### Exercise aim
List all lines of the data that include the string "nbsp".

### Code change snippets
⟨
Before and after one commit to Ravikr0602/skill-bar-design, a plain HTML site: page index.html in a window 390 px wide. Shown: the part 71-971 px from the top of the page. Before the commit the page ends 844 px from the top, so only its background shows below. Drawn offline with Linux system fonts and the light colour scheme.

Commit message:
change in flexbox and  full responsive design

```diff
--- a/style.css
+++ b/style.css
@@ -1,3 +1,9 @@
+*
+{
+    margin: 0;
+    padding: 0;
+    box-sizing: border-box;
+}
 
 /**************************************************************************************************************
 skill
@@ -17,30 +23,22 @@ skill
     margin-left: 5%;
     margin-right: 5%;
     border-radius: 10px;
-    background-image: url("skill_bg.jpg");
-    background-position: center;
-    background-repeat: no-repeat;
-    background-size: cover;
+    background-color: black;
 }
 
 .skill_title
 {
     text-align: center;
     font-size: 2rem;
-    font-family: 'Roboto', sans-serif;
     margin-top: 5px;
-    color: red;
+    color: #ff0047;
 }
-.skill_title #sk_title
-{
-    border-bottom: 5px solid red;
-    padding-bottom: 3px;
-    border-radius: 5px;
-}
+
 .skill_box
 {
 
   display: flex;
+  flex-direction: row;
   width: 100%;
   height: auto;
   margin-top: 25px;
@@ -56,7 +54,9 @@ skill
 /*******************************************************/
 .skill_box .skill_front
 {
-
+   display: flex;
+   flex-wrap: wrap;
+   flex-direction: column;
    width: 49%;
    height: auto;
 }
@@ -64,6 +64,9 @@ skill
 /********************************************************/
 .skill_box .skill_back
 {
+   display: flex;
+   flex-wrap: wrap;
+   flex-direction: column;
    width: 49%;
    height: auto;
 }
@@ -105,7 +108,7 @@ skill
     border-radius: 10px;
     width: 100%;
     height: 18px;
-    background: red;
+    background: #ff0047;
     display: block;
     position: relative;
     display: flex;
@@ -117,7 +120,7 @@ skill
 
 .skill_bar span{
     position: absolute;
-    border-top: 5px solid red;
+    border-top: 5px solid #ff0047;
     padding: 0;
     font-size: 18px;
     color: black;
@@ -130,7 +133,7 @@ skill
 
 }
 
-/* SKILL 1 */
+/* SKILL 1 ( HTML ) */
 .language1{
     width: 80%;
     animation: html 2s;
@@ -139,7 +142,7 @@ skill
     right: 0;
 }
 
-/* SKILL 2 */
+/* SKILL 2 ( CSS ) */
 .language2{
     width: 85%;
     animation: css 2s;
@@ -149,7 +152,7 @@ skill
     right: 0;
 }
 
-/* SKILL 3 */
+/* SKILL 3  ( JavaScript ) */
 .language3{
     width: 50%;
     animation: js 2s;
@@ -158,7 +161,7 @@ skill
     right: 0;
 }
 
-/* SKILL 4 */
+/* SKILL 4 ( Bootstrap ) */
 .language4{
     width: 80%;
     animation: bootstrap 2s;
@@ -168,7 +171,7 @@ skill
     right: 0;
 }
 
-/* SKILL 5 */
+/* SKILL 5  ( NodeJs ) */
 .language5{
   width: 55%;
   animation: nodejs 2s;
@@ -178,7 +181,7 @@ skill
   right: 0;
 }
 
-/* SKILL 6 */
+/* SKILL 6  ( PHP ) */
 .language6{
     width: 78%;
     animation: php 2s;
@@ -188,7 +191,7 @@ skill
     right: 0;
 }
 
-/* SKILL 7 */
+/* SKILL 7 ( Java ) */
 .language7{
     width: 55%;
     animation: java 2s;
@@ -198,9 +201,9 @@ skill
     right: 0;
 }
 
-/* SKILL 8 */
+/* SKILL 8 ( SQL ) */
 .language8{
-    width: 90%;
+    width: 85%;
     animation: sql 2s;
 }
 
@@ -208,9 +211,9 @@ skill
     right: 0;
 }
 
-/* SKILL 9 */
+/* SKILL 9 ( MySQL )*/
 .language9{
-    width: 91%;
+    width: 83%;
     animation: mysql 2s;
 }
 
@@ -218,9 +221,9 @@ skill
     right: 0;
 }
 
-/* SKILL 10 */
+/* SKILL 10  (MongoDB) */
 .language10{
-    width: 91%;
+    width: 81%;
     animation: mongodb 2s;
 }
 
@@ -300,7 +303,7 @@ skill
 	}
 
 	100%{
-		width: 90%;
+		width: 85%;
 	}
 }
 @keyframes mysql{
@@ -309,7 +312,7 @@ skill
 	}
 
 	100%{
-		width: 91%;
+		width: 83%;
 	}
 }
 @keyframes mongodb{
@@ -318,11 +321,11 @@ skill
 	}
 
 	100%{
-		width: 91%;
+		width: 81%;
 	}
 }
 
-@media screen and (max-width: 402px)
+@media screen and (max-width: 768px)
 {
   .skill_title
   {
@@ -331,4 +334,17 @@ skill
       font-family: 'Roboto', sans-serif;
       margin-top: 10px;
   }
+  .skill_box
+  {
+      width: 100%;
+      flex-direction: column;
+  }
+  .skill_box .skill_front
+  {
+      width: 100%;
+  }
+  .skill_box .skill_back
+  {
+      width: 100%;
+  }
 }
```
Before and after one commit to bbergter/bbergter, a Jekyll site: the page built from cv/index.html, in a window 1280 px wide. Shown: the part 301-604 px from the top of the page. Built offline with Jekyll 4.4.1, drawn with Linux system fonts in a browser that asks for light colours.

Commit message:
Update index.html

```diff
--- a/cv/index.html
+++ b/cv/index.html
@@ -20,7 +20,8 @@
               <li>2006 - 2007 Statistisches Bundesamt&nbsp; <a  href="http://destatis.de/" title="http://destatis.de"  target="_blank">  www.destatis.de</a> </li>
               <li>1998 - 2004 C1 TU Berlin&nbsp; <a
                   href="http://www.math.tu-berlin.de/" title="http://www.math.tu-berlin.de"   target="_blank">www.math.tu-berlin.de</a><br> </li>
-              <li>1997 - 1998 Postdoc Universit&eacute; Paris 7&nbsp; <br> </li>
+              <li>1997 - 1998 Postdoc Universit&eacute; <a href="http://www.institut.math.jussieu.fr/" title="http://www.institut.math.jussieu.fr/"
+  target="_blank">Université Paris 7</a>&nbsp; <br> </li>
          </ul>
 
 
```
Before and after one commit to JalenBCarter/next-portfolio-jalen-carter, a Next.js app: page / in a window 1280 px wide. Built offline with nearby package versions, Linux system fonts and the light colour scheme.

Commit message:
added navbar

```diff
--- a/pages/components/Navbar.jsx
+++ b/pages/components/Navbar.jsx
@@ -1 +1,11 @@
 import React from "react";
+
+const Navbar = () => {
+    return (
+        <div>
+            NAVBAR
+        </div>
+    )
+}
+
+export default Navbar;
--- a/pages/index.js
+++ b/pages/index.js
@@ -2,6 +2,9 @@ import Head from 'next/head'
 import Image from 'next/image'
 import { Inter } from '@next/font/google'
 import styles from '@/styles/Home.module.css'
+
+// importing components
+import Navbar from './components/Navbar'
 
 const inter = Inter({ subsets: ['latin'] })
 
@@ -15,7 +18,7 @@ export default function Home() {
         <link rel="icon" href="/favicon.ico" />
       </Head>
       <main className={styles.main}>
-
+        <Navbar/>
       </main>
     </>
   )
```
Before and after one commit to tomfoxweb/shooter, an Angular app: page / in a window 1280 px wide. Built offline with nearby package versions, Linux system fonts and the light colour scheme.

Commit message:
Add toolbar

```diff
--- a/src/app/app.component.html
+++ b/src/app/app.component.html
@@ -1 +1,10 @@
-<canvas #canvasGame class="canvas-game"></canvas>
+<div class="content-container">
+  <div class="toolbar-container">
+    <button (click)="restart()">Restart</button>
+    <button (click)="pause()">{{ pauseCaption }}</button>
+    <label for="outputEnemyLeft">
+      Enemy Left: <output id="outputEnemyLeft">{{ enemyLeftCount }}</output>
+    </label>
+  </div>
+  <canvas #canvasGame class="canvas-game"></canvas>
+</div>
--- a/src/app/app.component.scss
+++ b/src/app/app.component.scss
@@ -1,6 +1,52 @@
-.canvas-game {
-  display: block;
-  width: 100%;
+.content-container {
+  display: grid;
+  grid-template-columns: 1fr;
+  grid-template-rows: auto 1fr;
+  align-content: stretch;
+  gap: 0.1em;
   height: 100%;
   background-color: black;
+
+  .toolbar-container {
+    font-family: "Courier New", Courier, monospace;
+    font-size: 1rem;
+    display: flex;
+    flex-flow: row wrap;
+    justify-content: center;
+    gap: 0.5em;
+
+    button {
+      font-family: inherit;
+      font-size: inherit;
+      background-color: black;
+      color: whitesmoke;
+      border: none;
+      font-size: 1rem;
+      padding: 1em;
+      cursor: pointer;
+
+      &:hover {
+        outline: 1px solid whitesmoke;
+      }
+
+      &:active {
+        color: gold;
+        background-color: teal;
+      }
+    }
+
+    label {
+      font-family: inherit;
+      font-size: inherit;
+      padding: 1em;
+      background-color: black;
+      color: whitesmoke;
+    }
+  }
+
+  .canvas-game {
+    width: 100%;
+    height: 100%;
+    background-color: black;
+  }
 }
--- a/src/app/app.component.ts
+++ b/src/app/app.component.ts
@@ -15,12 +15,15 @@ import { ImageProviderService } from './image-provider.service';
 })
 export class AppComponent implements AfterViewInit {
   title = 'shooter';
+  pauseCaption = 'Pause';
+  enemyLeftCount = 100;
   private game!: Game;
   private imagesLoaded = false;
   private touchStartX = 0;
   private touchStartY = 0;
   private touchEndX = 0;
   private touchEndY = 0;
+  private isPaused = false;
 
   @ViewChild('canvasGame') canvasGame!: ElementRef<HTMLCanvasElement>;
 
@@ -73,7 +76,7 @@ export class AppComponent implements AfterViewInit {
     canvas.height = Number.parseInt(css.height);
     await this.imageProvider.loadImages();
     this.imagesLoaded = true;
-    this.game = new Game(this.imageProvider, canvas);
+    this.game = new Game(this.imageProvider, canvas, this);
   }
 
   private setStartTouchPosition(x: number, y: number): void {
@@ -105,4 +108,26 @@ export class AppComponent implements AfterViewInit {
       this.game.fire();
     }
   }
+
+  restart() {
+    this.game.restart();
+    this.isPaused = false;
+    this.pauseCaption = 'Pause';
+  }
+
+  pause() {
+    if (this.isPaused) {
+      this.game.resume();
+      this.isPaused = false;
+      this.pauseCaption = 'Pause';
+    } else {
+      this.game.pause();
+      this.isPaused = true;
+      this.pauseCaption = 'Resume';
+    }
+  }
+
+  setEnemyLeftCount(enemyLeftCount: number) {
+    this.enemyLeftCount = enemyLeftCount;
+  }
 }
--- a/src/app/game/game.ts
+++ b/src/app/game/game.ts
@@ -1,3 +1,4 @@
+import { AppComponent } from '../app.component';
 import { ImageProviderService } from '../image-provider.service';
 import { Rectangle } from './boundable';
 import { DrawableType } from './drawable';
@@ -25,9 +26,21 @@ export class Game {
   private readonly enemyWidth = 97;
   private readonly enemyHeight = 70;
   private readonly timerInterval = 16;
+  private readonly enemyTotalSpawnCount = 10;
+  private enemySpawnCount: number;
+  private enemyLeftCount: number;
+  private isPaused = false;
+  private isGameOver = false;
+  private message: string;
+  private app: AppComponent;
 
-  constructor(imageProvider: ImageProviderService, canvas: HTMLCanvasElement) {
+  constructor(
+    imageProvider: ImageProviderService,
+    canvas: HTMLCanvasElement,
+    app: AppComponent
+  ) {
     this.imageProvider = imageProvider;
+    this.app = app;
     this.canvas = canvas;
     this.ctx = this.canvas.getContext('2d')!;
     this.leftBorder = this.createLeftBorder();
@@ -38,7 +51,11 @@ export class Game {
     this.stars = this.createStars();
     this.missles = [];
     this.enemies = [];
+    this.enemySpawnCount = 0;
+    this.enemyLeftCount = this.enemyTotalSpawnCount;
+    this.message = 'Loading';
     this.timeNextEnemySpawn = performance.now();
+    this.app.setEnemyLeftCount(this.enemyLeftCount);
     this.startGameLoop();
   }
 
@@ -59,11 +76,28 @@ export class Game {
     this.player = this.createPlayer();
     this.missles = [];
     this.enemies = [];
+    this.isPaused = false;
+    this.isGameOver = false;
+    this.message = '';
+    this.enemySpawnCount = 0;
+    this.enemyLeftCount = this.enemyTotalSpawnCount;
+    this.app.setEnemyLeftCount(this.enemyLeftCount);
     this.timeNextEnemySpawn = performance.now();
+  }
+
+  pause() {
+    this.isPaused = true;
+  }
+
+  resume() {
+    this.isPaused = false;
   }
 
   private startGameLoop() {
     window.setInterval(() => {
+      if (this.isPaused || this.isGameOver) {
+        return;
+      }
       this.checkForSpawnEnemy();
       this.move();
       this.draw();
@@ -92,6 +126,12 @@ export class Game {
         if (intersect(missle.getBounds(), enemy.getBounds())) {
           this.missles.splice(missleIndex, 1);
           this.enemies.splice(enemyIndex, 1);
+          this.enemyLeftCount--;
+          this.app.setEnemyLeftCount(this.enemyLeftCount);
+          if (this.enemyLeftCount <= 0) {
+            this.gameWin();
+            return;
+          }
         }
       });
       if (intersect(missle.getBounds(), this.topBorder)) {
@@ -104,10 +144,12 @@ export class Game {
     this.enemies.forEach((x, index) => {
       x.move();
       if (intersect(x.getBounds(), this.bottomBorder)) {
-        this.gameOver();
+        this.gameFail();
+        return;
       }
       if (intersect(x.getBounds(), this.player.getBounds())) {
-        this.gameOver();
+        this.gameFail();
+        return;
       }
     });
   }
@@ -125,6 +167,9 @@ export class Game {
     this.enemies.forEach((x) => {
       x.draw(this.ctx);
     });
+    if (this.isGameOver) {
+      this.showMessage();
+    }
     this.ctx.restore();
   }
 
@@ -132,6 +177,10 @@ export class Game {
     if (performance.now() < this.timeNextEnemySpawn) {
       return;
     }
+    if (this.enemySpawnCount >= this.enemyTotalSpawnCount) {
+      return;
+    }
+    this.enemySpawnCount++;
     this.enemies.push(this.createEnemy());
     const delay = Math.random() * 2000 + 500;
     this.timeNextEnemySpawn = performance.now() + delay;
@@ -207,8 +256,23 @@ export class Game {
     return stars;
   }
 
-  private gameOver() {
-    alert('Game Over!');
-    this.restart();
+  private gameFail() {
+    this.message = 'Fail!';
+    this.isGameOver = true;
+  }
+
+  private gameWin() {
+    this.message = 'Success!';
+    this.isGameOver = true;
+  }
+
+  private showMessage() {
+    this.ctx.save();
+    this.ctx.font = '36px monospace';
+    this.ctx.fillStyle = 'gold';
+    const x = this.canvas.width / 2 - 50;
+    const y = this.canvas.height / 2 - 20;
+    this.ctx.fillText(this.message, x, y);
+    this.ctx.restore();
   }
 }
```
⟩
### Written solution
               <li>2006 - 2007 Statistisches Bundesamt&nbsp; <a  href="http://destatis.de/" title="http://destatis.de"  target="_blank">  www.destatis.de</a> </li>
               <li>1998 - 2004 C1 TU Berlin&nbsp; <a
-              <li>1997 - 1998 Postdoc Universit&eacute; Paris 7&nbsp; <br> </li>
+  target="_blank">Université Paris 7</a>&nbsp; <br> </li>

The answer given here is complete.